• Dataset excerpts:
Segment Open

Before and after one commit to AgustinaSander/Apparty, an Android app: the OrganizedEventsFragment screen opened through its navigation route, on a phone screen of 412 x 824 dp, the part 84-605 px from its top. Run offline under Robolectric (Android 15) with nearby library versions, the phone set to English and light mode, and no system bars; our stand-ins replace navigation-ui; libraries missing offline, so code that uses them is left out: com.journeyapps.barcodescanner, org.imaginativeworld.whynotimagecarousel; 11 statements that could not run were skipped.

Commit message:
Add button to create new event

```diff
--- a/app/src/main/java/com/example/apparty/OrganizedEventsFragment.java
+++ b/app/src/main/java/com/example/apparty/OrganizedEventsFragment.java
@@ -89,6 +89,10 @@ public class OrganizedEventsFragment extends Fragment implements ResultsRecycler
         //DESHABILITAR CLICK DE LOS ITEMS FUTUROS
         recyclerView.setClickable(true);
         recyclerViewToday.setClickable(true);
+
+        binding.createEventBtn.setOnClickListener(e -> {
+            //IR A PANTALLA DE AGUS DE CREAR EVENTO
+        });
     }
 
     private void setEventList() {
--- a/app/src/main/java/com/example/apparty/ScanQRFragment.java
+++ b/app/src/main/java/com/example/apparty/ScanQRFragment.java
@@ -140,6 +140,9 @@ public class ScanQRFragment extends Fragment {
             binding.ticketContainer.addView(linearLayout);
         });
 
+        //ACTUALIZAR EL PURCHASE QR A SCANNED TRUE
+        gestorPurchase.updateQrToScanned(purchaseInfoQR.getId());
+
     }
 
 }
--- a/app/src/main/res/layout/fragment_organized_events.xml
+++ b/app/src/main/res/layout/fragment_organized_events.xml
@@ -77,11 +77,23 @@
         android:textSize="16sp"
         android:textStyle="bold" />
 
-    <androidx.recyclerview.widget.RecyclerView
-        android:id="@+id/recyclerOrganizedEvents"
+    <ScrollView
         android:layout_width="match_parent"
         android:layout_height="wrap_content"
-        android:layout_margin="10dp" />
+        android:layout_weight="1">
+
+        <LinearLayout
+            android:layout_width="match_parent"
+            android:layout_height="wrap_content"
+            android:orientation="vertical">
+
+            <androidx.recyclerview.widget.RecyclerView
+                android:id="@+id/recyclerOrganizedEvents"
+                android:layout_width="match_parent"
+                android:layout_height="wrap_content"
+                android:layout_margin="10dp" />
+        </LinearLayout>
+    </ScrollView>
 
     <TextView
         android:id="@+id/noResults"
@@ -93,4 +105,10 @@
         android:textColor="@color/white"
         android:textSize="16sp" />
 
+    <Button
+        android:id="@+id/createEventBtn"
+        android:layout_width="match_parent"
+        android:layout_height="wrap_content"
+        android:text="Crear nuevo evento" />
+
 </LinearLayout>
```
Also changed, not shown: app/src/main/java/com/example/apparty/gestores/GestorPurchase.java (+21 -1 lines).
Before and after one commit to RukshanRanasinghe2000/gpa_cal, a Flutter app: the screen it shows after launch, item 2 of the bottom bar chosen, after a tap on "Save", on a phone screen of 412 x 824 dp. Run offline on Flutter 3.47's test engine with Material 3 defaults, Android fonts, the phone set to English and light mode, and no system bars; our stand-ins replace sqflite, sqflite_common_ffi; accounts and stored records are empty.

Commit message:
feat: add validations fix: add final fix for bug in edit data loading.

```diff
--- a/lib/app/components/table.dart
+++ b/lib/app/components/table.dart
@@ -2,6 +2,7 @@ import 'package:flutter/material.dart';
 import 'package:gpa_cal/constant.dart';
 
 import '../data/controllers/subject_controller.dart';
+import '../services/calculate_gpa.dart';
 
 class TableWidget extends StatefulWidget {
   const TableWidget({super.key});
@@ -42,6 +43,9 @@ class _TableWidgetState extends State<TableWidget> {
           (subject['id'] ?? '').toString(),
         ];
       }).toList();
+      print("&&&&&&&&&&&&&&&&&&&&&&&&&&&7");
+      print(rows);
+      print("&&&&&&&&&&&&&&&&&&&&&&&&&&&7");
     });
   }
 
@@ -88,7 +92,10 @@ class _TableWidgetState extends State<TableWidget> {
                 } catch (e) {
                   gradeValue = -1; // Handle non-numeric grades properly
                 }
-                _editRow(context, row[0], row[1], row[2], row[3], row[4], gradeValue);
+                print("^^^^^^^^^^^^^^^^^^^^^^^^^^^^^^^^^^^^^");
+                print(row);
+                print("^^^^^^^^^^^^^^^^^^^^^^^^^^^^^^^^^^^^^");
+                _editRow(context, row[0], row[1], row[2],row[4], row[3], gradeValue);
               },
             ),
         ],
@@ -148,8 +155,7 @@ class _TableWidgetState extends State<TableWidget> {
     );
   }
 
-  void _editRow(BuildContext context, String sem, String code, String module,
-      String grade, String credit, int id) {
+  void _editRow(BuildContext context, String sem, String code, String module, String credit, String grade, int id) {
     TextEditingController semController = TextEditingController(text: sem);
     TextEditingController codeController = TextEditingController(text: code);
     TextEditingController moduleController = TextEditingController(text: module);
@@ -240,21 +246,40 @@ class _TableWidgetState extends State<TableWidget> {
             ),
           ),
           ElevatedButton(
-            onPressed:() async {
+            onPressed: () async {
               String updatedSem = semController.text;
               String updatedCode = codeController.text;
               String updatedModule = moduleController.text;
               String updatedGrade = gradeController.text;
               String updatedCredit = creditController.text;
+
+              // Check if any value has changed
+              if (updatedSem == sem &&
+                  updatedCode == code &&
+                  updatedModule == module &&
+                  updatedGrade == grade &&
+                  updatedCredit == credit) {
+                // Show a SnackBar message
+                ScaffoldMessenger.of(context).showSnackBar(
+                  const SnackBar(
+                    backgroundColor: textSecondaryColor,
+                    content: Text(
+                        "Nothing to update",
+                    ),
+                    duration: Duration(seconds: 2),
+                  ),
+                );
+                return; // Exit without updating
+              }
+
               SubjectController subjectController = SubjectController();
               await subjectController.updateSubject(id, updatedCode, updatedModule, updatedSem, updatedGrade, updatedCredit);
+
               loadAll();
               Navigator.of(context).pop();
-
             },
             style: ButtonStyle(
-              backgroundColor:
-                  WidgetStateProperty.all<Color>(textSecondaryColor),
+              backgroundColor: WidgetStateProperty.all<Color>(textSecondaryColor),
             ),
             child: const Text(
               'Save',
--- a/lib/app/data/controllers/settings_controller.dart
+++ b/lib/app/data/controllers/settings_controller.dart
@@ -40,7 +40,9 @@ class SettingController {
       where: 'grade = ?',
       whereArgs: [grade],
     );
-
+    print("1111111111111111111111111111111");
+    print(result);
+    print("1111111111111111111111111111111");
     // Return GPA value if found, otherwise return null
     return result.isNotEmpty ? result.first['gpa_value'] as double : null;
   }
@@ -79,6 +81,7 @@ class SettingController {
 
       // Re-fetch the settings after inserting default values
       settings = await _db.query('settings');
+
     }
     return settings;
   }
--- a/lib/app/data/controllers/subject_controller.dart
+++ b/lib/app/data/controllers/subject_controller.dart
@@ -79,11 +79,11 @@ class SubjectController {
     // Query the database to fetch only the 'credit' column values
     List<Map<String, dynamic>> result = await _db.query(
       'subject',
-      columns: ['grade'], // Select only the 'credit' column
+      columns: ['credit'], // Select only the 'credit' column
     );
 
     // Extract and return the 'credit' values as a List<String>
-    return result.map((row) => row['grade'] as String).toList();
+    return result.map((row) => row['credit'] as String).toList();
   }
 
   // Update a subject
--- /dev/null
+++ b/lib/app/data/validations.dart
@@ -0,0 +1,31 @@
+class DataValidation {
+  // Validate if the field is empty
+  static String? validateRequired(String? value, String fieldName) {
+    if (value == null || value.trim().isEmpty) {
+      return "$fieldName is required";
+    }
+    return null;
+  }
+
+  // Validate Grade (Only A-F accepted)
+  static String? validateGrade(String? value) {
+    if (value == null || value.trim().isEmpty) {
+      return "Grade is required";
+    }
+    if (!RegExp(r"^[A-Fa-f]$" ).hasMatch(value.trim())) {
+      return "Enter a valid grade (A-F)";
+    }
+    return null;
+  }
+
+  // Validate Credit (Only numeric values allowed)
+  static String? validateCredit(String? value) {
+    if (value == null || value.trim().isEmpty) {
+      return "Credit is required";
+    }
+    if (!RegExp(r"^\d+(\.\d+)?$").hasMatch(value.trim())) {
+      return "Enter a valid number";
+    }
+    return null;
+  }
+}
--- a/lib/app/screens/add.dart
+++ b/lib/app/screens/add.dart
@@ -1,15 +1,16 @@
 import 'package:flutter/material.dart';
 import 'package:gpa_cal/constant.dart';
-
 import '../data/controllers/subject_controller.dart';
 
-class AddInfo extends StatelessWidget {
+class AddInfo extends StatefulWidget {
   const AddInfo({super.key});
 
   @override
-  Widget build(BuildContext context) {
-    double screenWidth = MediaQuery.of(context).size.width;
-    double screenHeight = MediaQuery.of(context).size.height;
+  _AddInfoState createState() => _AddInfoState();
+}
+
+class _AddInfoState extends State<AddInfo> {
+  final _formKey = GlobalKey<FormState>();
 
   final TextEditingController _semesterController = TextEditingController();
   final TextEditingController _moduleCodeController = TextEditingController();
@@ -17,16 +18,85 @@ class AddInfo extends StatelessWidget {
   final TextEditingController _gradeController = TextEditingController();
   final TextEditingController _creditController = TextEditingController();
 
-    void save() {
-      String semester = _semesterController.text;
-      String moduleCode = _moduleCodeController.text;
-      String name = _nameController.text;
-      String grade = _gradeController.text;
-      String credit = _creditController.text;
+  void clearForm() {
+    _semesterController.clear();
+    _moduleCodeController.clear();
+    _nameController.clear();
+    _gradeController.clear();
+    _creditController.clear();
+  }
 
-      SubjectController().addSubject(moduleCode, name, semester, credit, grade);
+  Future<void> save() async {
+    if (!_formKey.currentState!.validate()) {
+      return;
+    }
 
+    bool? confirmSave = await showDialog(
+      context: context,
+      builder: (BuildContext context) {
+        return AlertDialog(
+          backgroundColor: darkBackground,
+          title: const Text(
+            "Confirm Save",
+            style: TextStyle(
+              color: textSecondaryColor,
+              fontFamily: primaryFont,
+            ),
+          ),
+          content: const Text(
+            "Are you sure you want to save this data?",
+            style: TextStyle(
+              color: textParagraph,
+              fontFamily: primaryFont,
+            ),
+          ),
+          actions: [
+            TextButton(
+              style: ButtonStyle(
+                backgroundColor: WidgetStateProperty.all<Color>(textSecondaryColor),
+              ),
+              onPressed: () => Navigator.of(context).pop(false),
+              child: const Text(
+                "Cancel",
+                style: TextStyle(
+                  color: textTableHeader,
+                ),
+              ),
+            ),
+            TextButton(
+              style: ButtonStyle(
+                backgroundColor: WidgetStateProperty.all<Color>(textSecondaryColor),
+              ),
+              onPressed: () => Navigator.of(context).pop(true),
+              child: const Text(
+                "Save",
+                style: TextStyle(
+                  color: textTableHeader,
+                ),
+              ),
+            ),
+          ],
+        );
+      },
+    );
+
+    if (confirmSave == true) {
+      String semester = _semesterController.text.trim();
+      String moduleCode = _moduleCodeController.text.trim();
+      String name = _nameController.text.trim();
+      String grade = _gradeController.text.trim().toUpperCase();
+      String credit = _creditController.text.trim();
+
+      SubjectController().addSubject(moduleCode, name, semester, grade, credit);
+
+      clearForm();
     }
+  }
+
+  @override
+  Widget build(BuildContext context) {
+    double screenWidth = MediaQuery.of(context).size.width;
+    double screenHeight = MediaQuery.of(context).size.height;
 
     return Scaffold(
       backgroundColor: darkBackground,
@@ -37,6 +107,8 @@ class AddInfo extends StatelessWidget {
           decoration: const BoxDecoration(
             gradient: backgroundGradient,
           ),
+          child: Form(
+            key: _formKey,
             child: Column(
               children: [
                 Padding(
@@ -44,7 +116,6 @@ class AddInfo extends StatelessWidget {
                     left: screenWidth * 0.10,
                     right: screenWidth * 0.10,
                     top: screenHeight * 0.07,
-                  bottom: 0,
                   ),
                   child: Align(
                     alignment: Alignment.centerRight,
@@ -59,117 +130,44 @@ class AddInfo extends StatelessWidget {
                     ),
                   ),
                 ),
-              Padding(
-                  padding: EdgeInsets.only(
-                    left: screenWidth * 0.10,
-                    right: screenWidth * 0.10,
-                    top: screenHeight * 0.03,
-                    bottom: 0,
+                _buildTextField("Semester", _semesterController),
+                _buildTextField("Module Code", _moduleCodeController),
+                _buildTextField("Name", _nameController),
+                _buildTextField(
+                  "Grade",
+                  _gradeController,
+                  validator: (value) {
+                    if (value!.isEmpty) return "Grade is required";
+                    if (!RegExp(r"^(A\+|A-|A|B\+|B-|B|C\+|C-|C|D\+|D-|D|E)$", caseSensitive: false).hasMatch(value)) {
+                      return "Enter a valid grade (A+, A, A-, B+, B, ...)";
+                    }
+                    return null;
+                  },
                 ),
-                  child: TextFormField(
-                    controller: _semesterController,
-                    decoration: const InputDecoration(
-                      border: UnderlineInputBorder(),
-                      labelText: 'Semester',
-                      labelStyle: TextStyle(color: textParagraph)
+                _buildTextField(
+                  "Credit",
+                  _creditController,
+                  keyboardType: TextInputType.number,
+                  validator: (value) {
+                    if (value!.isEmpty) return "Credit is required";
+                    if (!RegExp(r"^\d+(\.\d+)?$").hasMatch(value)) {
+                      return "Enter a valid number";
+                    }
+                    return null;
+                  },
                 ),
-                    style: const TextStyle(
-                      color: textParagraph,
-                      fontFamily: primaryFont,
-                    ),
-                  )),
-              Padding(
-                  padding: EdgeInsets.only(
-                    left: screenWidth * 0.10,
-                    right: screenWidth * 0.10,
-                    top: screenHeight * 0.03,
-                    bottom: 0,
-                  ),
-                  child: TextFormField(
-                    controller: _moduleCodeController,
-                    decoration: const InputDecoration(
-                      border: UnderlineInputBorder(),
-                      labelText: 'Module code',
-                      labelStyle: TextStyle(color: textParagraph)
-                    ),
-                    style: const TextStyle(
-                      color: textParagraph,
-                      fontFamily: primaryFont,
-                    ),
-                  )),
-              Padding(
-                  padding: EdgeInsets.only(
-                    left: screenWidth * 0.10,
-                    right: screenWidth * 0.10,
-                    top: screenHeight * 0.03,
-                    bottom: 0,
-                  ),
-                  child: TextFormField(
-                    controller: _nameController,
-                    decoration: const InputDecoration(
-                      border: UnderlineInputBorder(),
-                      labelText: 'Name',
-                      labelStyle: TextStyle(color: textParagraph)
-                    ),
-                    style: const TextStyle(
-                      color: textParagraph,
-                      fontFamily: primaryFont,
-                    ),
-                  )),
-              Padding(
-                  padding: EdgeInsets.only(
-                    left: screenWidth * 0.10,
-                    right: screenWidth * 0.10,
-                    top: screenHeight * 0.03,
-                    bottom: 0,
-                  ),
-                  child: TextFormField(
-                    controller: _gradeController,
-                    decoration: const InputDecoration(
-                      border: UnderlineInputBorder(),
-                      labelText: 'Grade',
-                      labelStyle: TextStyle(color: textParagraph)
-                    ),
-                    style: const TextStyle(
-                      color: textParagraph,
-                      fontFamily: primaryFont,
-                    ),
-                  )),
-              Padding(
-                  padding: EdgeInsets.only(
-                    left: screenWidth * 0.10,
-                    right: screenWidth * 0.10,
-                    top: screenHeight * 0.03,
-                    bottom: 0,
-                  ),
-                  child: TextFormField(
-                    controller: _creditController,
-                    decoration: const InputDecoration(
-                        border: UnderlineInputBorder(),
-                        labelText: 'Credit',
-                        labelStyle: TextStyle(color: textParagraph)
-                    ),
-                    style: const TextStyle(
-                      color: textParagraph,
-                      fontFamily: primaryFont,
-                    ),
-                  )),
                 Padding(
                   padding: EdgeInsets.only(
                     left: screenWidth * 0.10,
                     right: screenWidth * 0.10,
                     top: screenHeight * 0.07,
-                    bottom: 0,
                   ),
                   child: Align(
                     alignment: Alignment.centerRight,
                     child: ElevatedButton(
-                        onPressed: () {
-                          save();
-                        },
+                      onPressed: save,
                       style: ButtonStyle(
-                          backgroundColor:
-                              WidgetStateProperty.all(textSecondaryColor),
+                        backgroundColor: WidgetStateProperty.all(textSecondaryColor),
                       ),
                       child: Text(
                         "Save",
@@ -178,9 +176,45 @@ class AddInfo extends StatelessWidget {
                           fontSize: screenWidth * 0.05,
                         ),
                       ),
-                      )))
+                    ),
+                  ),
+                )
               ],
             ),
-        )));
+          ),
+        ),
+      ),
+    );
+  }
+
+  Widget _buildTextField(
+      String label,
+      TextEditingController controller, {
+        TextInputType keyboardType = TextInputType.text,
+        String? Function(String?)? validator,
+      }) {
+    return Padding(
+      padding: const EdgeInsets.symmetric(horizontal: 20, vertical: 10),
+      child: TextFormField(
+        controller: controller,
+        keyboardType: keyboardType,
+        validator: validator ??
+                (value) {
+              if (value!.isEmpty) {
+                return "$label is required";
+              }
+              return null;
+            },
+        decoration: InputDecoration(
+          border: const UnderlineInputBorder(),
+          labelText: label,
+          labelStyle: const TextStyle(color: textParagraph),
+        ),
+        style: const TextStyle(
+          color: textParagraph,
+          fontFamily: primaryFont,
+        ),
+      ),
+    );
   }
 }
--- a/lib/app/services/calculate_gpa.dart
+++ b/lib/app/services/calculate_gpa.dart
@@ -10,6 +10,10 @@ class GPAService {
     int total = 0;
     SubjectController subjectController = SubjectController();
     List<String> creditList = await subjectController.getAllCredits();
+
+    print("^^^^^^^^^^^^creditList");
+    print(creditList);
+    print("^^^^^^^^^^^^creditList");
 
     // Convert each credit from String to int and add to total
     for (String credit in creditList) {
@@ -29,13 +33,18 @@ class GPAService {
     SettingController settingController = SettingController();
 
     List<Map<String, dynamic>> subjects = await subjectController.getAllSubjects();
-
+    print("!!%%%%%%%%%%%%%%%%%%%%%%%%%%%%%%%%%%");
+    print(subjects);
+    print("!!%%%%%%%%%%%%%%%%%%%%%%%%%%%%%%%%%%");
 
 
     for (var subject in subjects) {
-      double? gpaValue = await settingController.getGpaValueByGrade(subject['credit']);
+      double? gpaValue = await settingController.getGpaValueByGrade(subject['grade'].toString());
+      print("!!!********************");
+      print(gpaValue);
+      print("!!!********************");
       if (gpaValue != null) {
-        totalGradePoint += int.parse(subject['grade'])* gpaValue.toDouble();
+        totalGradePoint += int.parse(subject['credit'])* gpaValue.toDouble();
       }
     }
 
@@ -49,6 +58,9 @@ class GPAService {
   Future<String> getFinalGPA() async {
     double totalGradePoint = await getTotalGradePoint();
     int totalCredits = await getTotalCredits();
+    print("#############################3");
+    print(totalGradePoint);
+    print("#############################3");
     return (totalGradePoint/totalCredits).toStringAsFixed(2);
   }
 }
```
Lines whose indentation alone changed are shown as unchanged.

Segment Closed

• Exercise:
Copy out every line of the records that the string "creditList" appears in.

• Exercise result:
     List<String> creditList = await subjectController.getAllCredits();
+    print("^^^^^^^^^^^^creditList");
+    print(creditList);
+    print("^^^^^^^^^^^^creditList");
     for (String credit in creditList) {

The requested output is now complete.